The Mets general manager said that the star pitcher's UCL injury was a "surprise" to the team. The team has not yet decided on treatment.

Noah K. Murray-USA TODAY Sports

Really, really bad news broke for the Mets on Monday afternoon when it was reported that Matt Harvey has a partially torn ulnar collateral ligament in his pitching elbow. This type of injury often leads to Tommy John surgery, but the Mets announced today that surgery was not a definite thing right now.

"It's not good news, obviously," said general manager Sandy Alderson, "Over the next two or three weeks, the situation with the overall prognosis and ultimate treatment will be determined."

Harvey himself is adamant that he will do whatever it takes to avoid having the surgery.

"I'm going to do everything I can so I don't have to get surgery," he said before admitting, "If the pain continues or gets worse, something will have to get done."

It was first reported this morning that Harvey was experiencing forearm tightness and had gone to the Hospital for Special Surgery to get an MRI. Mets fans weren't the only one who were shocked that there was something wrong with Harvey's arm.

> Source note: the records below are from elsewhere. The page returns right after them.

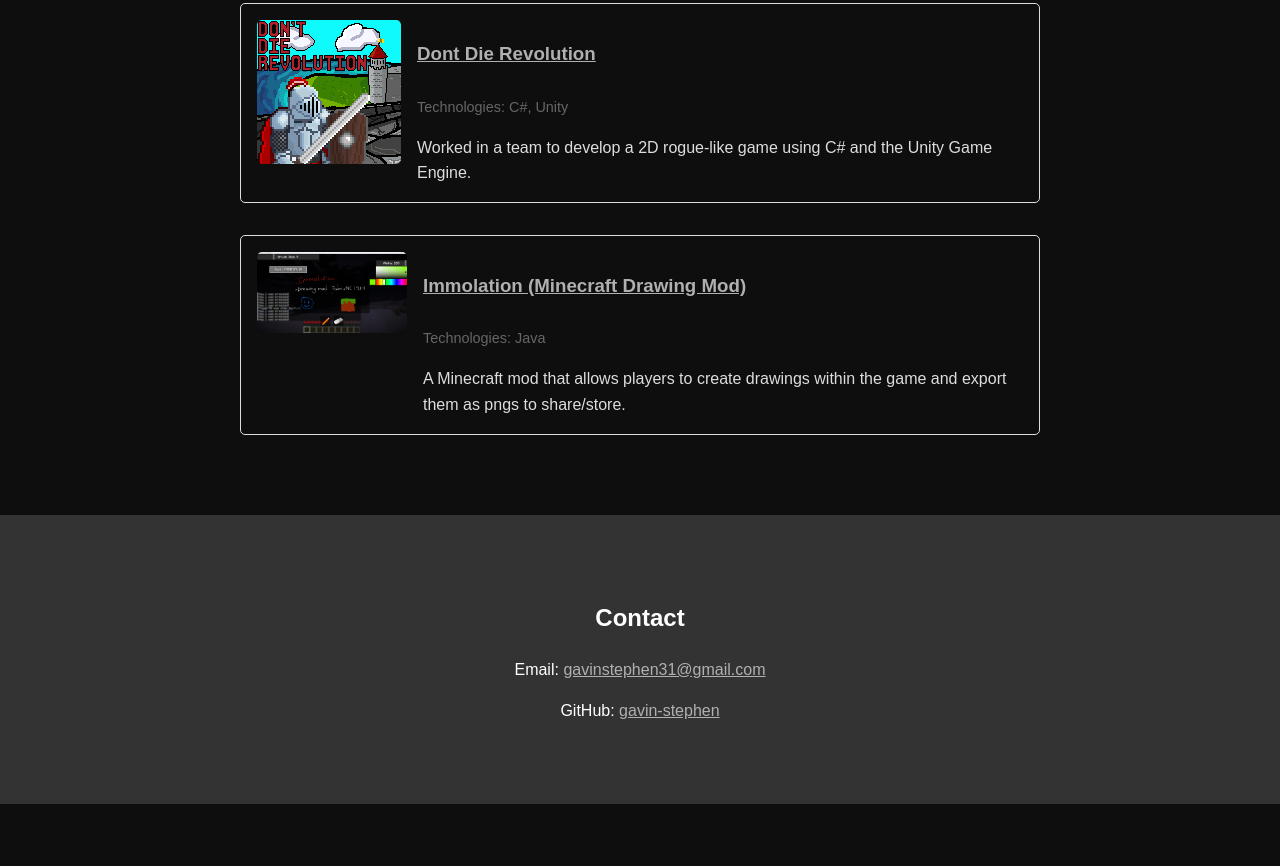
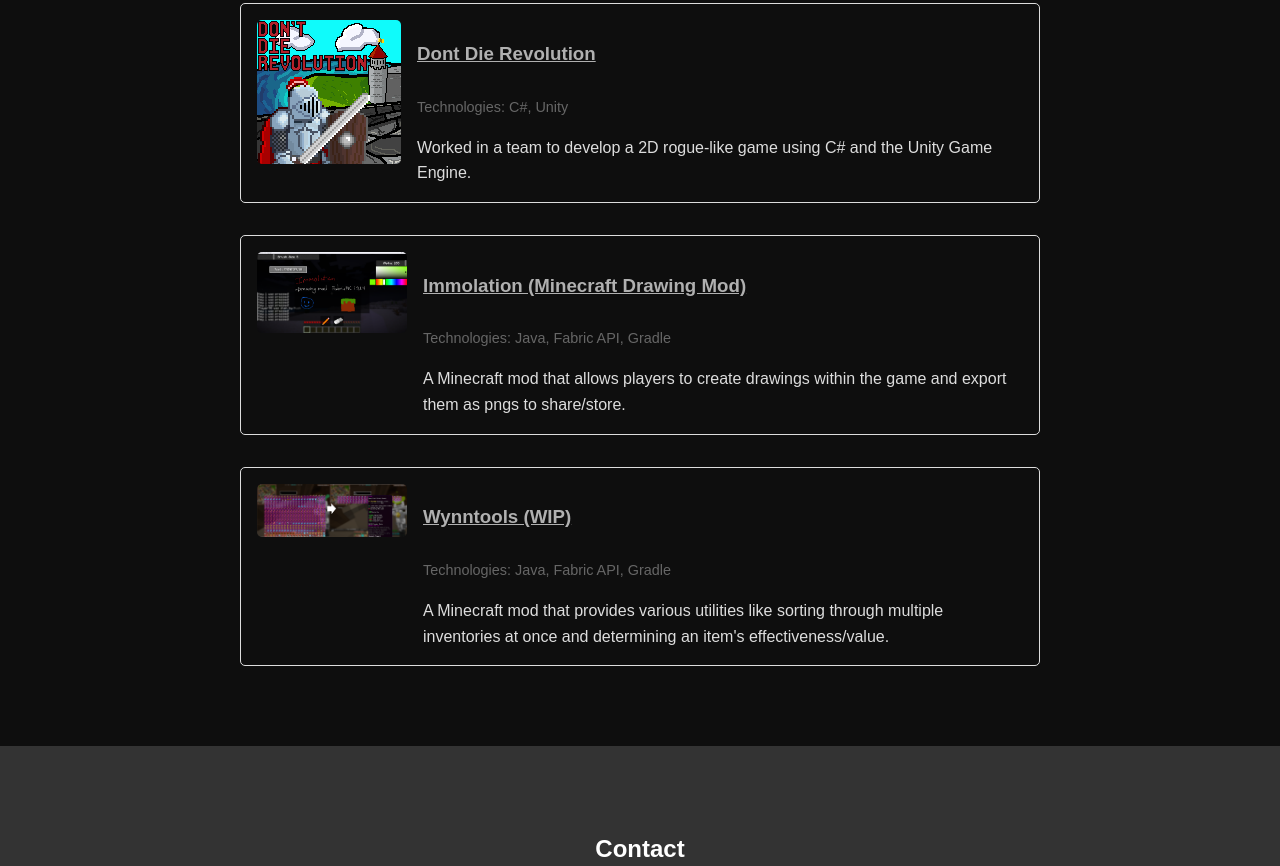
Before and after one commit to gavin-stephen/gavin-stephen.github.io, a plain HTML site: page index.html in a window 1280 px wide. Shown: the part 489-1355 px from the top of the page. Before the commit the page ends 1293 px from the top, so only its background shows below. Drawn offline with Linux system fonts and the light colour scheme.

Commit message:
added another project and updated technologies

```diff
--- a/index.html
+++ b/index.html
@@ -37,8 +37,16 @@
             <img src="resources/TEMPIMMOLATION.png" alt="Minecraft Mod Screenshot">
             <div class="project-details">
                 <h3><a href="https://github.com/gavin-stephen/immolation" target="_blank">Immolation (Minecraft Drawing Mod)</a></h3>
-                <p class="tech-used">Technologies: Java</p>
+                <p class="tech-used">Technologies: Java, Fabric API, Gradle</p>
                 <p>A Minecraft mod that allows players to create drawings within the game and export them as pngs to share/store.</p>
+            </div>
+        </div>
+        <div class="project">
+            <img src="resources/Wynntoolsshowcase1.png" alt="Minecraft Mod Screenshot">
+            <div class="project-details">
+                <h3><a href="https://github.com/gavin-stephen/wynntools" target="_blank">Wynntools (WIP)</a></h3>
+                <p class="tech-used">Technologies: Java, Fabric API, Gradle</p>
+                <p>A Minecraft mod that provides various utilities like sorting through multiple inventories at once and determining an item's effectiveness/value.</p>
             </div>
         </div>
     </section>
```
Also changed, not shown: resources/Wynntoolsshowcase1.png (added).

"This was a surprise to all of us, especially Matt himself," explained Alderson, "He has not had any elbow pain. Forearm pain can foretell problems with the elbow, but in this particular circumstance there had been no indications of that."

"Obviously it was the last thing I was expecting when I went in this morning," said Harvey regarding the injury. There was no specific point at which he felt something go wrong, but Harvey did say that he had been experiencing forearm tightness for about a month and that he felt it get worse after his last start versus Detroit on Saturday.

"I was hoping it was just tendinitis or just some stiffness or swelling in the muscle area, and obviously it turned out to be something else. That was definitely a shock," said Harvey about his MRI exam, "It's tough to kind of pinpoint the exact time [in which the injury occurred]. I didn't feel a snap or a pop, no tingling or anything like that."

If the Mets and Harvey do decide to go through with Tommy John surgery, he will be out of action for about a year. Rehabbing the injury is still an option, but if it fails and Harvey has to have the operation anyway, that's a lot of time wasted.

"These injuries are often progressive," said Alderson, "It is conceivable that no surgery will be necessary. It is conceivable that no surgery will be necessary at this time, but will be necessary at some point down the road. All of that has to be taken into account."